What you should do: Whenever a line in the records below contains "drawn", pick it out.
—————
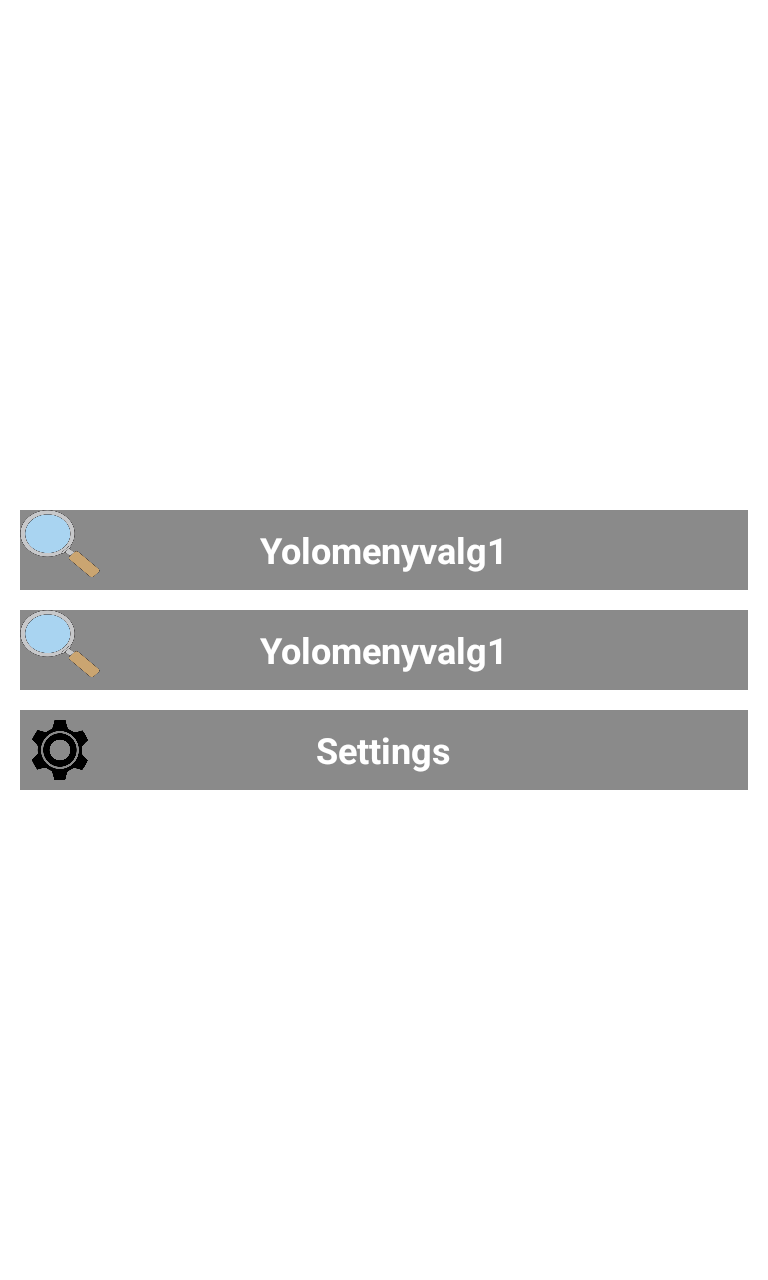
Repository: pumalove/workspace
Layout: MainActivity/res/layout/gridview.xml
The author's editor kept a copy of each file at every save. The layout is drawn from the files as they stood at one save, then again after the next save.
It is drawn on a 768 x 1280 px phone screen (xhdpi) without system bars, with theme AppTheme; the app's code is not run. Lists and similar views that code fills are empty.

Above is the layout before, as saved 2014-03-18 11:17:03.

After the next save:
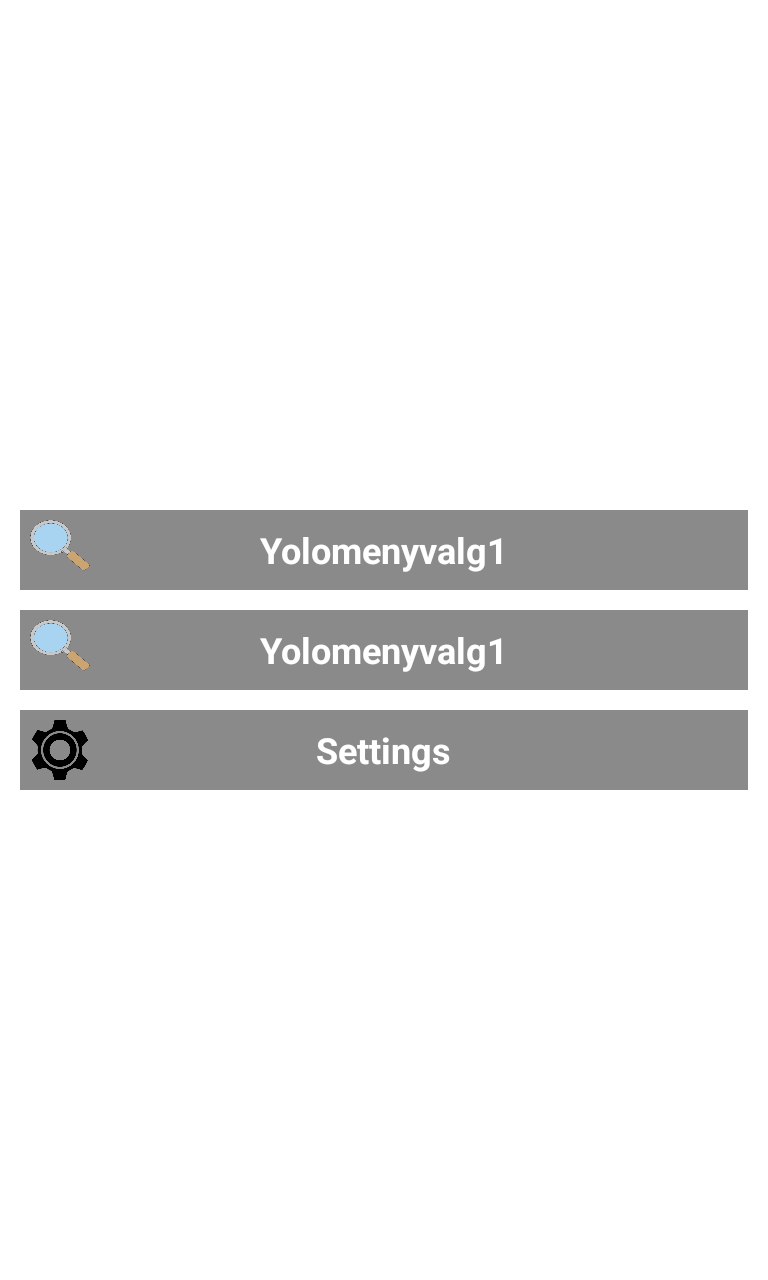
Saved 70 s later.
--- a/MainActivity/res/layout/gridview.xml
+++ b/MainActivity/res/layout/gridview.xml
@@ -49,7 +49,8 @@
                 android:layout_width="40dp"
                 android:layout_height="40dp"
                 android:scaleType="centerCrop"
-                android:src="@drawable/sample_0" />
+                android:src="@drawable/sample_0"
+                android:padding="5dp" />
 
 			<LinearLayout
 			    android:layout_width="fill_parent"
@@ -86,7 +87,8 @@
                 android:layout_width="40dp"
                 android:layout_height="40dp"
                 android:scaleType="centerCrop"
-                android:src="@drawable/sample_0" />
+                android:src="@drawable/sample_0"
+                android:padding="5dp" />
 
            <LinearLayout
 			    android:layout_width="fill_parent"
—————
Exercise solution:
The author's editor kept a copy of each file at every save. The layout is drawn from the files as they stood at one save, then again after the next save.
It is drawn on a 768 x 1280 px phone screen (xhdpi) without system bars, with theme AppTheme; the app's code is not run. Lists and similar views that code fills are empty.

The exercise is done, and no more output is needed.